* Task input *
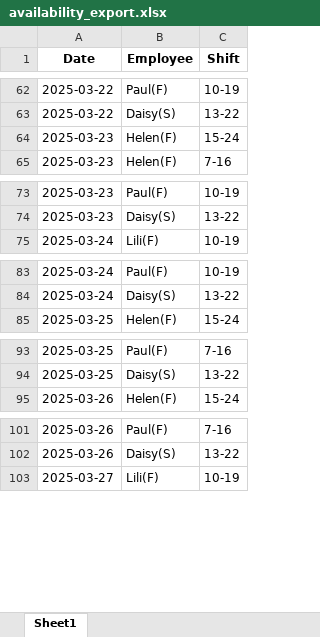
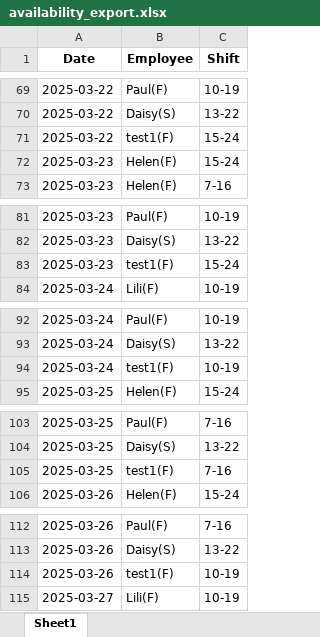
Before and after one commit to AiroGriefwind/ScheduleMaker, an Excel workbook: availability_export.xlsx, sheet Sheet1, drawn as a sheet; only a part is shown, gaps mark what is left out; values as stored, in another font and other column widths than the file's, no borders; the diff covers the shown part only; the diff names each change by its address in the sheet, - before the commit and + after, or states it on an @@ line.

```diff
--- a/availability_export.xlsx (sheet Sheet1)
+++ b/availability_export.xlsx (sheet Sheet1)
+row 71: 2025-03-22 | test1(F) | 15-24
+row 83: 2025-03-23 | test1(F) | 15-24
+row 94: 2025-03-24 | test1(F) | 10-19
+row 105: 2025-03-25 | test1(F) | 7-16
+row 114: 2025-03-26 | test1(F) | 10-19
```
Also changed, not shown: 8 added rows elsewhere in this sheet, 4 other files.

* Task directions *
Search each line of the data above for "sheet", and copy the lines where it occurs.

* Output for this exercise *
Before and after one commit to AiroGriefwind/ScheduleMaker, an Excel workbook: availability_export.xlsx, sheet Sheet1, drawn as a sheet; only a part is shown, gaps mark what is left out; values as stored, in another font and other column widths than the file's, no borders; the diff covers the shown part only; the diff names each change by its address in the sheet, - before the commit and + after, or states it on an @@ line.
--- a/availability_export.xlsx (sheet Sheet1)
+++ b/availability_export.xlsx (sheet Sheet1)
Also changed, not shown: 8 added rows elsewhere in this sheet, 4 other files.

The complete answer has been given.